Have you ever looked in your kitchen cabinets and thought, “Huh, I wonder if I can put that in soap?” If so, you’re in good company. It’s a pretty common thought among soapmakers. Also, you are in luck – there are plenty of fresh ingredients you can use in your cold process recipes. In addition to setting your soap apart and attracting customers, fresh ingredients add something special to your recipes. For instance, avocado gives soap a luxurious feeling. Find a roundup of recipes made with fresh ingredients here. Before getting started, there are a few things to know. The tips below will ensure your experiments turn out well so you can focus on the fun part – getting creative and trying something new!
Research Before Getting Started
Each ingredient you add to your recipe will affect how the soap performs. If you add an ingredient with natural sugar, it can cause acceleration and overheating. If you add an ingredient with a lot of liquid, it can make your batch too wet. That’s why research is important. Find out how the ingredient performs beforehand so you know what to expect and can account for any quirks. The How to Add Purees to Cold Process Soap has plenty of information to help get you started.
Honey can overheat in soap and cause discoloration and bubbles, as seen in the photo above. Learn how to work with honey here.
Once you decide what ingredient you want to experiment with, the next step is finding it. We recommend buying local! There are so many quality ingredients at your local stores and farmers markets. For instance, at the Farmers Market here in Bellingham, there is everything from fresh coffee to juicy blueberries. They would be an amazing addition to your recipe. Not only do you support your local economy, but you can tell your customers all about the fresh ingredients and where they come from. It’s an amazing selling point and it shows off your hometown pride.
Consider a Water Discount
To help the fresh ingredients mix in smoothly, they are often pureed with distilled water. Many fresh ingredients also contain a lot of liquid. The added water can make your soap too wet. That’s where a water discount comes in – it accounts for the extra liquid you’re adding to your batch. It also helps prevent glycerin rivers. How much water you discount from your recipe depends on the fresh ingredient. For instance, cucumber is a very watery vegetable, so a higher water discount would be helpful. A good water discount to start with is 10% and adjust from there based on the additive you choose. Learn more in the Water Discounting Cold Process Soap post.
A water discount keeps your recipe balanced.
Watch Those Temperatures
Fresh ingredients with natural sugar have the potential to overheat in cold process soap. That can cause discoloration, an unpleasant smell, heat tunnels and, worst case scenario, a soap volcano.
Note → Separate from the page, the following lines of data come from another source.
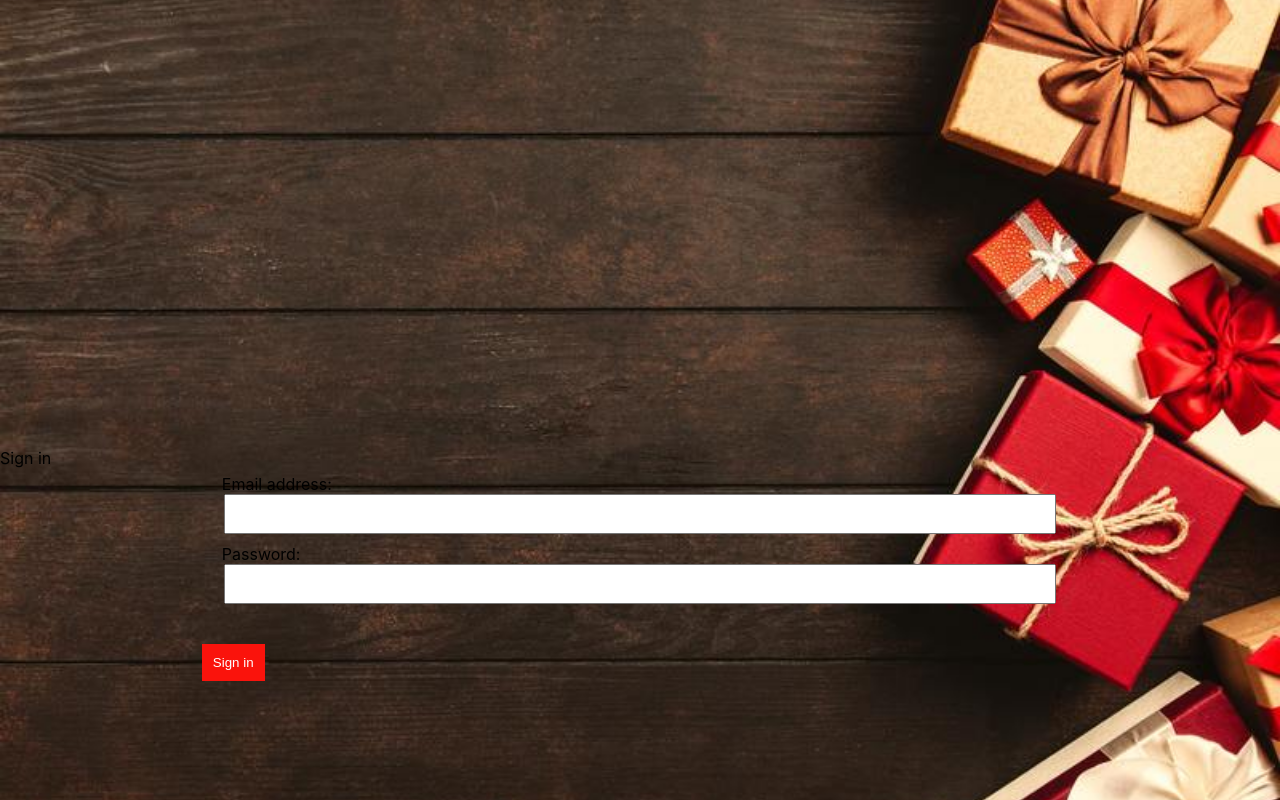
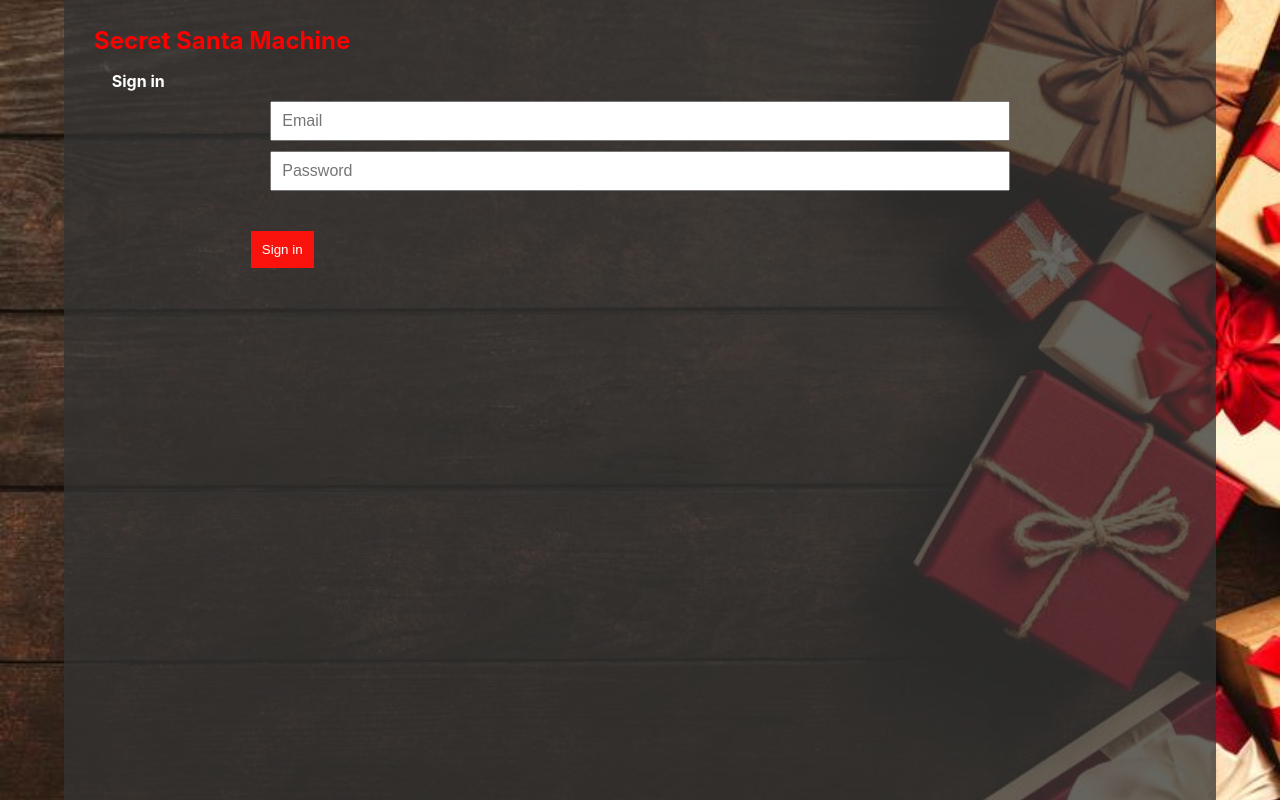
Before and after one commit to timsewell/secret-santa, a React (Create React App) app: page / in a window 1280 px wide. Built offline with nearby package versions, Linux system fonts and the light colour scheme; no server answers.

Commit message:
More styling

```diff
--- a/src/App.css
+++ b/src/App.css
@@ -317,6 +317,12 @@ fieldset {
         width:34%;
     }
 
+    .btn--primary#submit {
+        float: none;
+        margin-top: 30px;
+        margin-left: 6px;
+    }
+
     fieldset {
         margin-top:20px;
     }
--- a/src/sign-in.js
+++ b/src/sign-in.js
@@ -50,23 +50,32 @@ const SignIn = () => {
     return (
         <>
         { state.user.signedIn && <Redirect to='/add-names' /> }
-            <div className='sign-in'>
-                Sign in
-                <fieldset>
+            <div className='sign-in container'>
+                <h1>Secret Santa Machine</h1>
+                <p className='form-title'>Sign in</p>
                     <div className='form-control'>
-                        <label htmlFor='email'>Email address:</label>
-                        <input type='text' id='email' name='email'  onChange={ onChangeEmail } value={ formState.email }/>
+                        <input type='text'
+                               id='email'
+                               name='email'
+                               onChange={ onChangeEmail }
+                               value={ formState.email }
+                               placeholder='Email'
+                        />
                     </div>
                     <div className='form-control'>
-                        <label htmlFor='password'>Password:</label>
-                        <input type='password' id='password' name='password' onChange={ onChangePassword } value={ formState.password }/>
+                        <input type='password'
+                               id='password'
+                               name='password'
+                               onChange={ onChangePassword }
+                               value={ formState.password }
+                               placeholder='Password'
+                        />
                     </div>
                     <div className='form-control'>
                         <button type='submit' className='btn btn--primary' id='submit' name='submit' onClick={ onSubmit }>
                             Sign in
                         </button>
                     </div>
-                </fieldset>
             </div>
         </>
     )
```
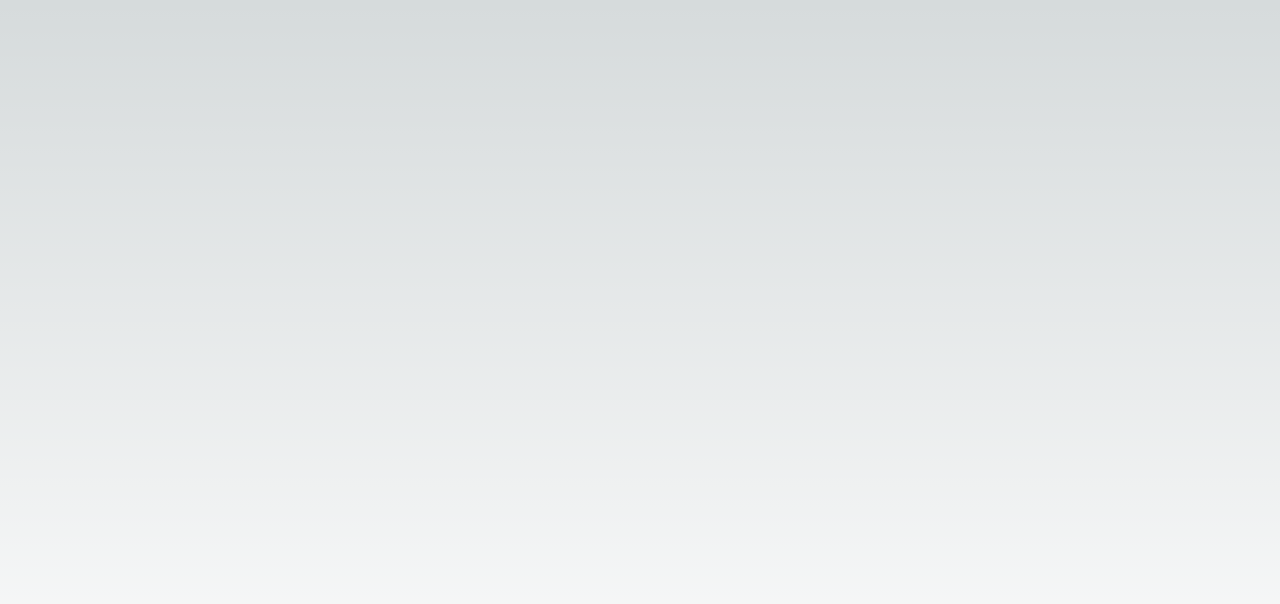
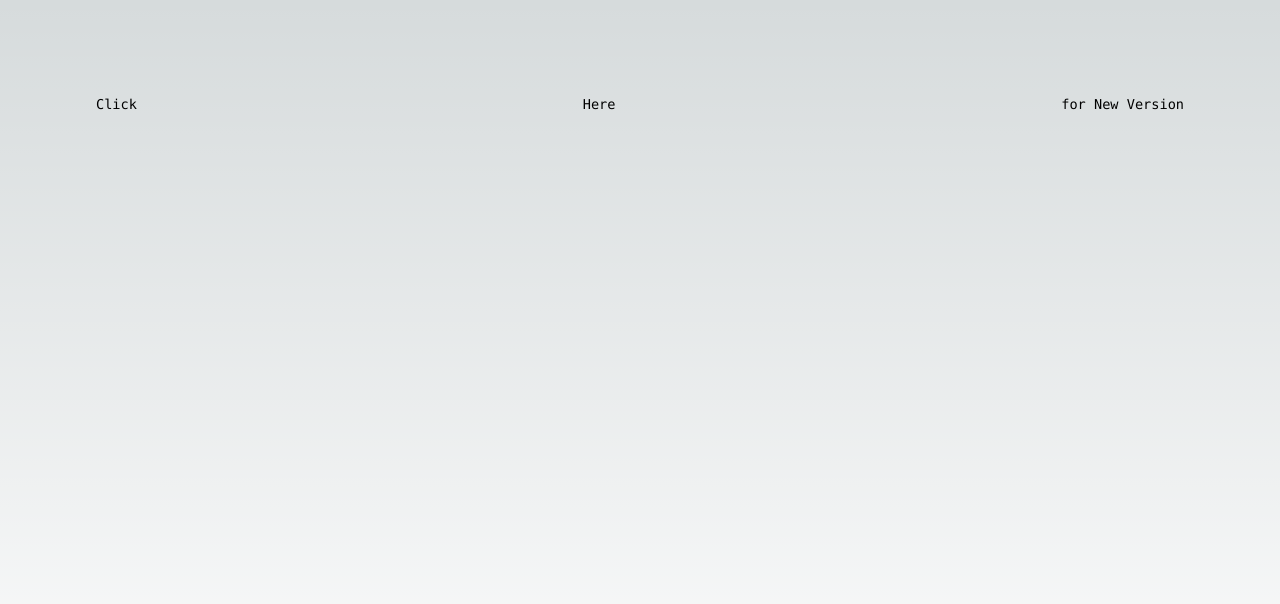
Before and after one commit to yshima42/42feedback-migration, a Next.js app: page / in a window 1280 px wide. Before the commit this address had no page. Shown: the top 604 px of the page. Built offline with nearby package versions, Linux system fonts and the light colour scheme.

Commit message:
リンク

```diff
--- a/src/pages/index.tsx
+++ b/src/pages/index.tsx
@@ -2,28 +2,31 @@ import Head from "next/head";
 import Image from "next/image";
 import { Inter } from "@next/font/google";
 import styles from "@/styles/Home.module.css";
-import { useRouter } from "next/router";
-import { useEffect } from "react";
+import Link from "next/link";
 
 const inter = Inter({ subsets: ["latin"] });
 
 export default function Home() {
-  const router = useRouter();
+  // const router = useRouter();
 
-  useEffect(() => {
-    router.push("https://42feedback.vercel.app/"), [];
-  }, []);
+  // useEffect(() => {
+  //   router.push("https://42feedback.vercel.app/"), [];
+  // }, []);
 
   return (
     <>
       <Head>
-        <title>Create Next App</title>
+        <title>42 Feedback-migration</title>
         <meta name="description" content="Generated by create next app" />
         <meta name="viewport" content="width=device-width, initial-scale=1" />
         <link rel="icon" href="/favicon.ico" />
       </Head>
       <main className={styles.main}>
-        <div className={styles.description}></div>
+        <div className={styles.description}>
+          Click
+          <Link href={"https://42feedback.vercel.app/"}>Here</Link>
+          for New Version
+        </div>
       </main>
     </>
   );
```
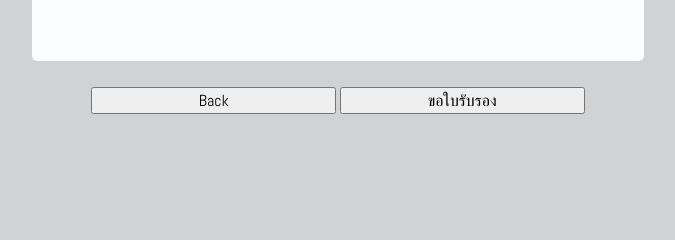
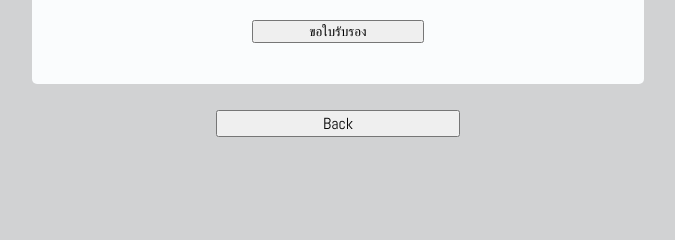
Before and after one commit to TungDude/legalTech, a Flask app: template template/result.html in a window 1280 px wide. Shown: the part 233-473 px from the top of the page, without its empty margins (302-977 px from the left). Run offline with Flask 3, Linux system fonts and the light colour scheme; the template is opened without the code that fills it, so the values that code supplies are empty.

Commit message:
rearrange support button

```diff
--- a/template/result.html
+++ b/template/result.html
@@ -15,6 +15,7 @@
             <div class="cards-inner">
                 <h3>Your Result</h3>
                 <h2>CTT: {{ result }}</h2>
+                <button style="width: 30%;">ขอใบรับรอง</button>
                 <br>
             </div>
         </div>
@@ -22,7 +23,6 @@
 
         <div>
             <button class="inner-upperright" id="backButton" onclick="Back()">Back</button>
-            <button class="inner-upperright">ขอใบรับรอง</button>
         </div>
 
     </div>
```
That’s why it’s important to keep your temperatures low. Soaping around 100-110 ° F will keep things cool and give you time to work with your design. If you’re using an alternative liquid, you may want to cool or freeze it beforehand to prevent scorching. Learn more about working with coffee and tea, alcohol and milk in your soap. Once the soap is in the mold, put it in the fridge or freezer for 5-24 hours. If you’re using a fresh ingredient without natural sugar, they can still cause glycerin rivers or partial gel phase. You can leave the soap at room temperature or cool it in the freezer to be extra careful.
Milk needs to be frozen before the lye is added to keep temperatures low. Learn more in this post.
Test it Out
Whatever fresh ingredient you choose to jazz up your cold process soap, make a small test batch of your recipe. If you’ve never worked with that ingredient before it can do unpredictable things. The test batch allows you to make adjustments before making a larger batch. It’s also a great time to test the bars on your skin to see what you think. If you add avocado and the bars are too soft, you can add more hard oils like coconut and palm. If the honey overheated your batch even with cooler temperatures, you can add less next time. Before you know it, you’ll be a pro at adding random cabinet ingredients to your handmade goodies!
The Avocado + Spearmint Cold Process Soap took several tries to get just right.
What’s your favorite fresh additive for cold process soap?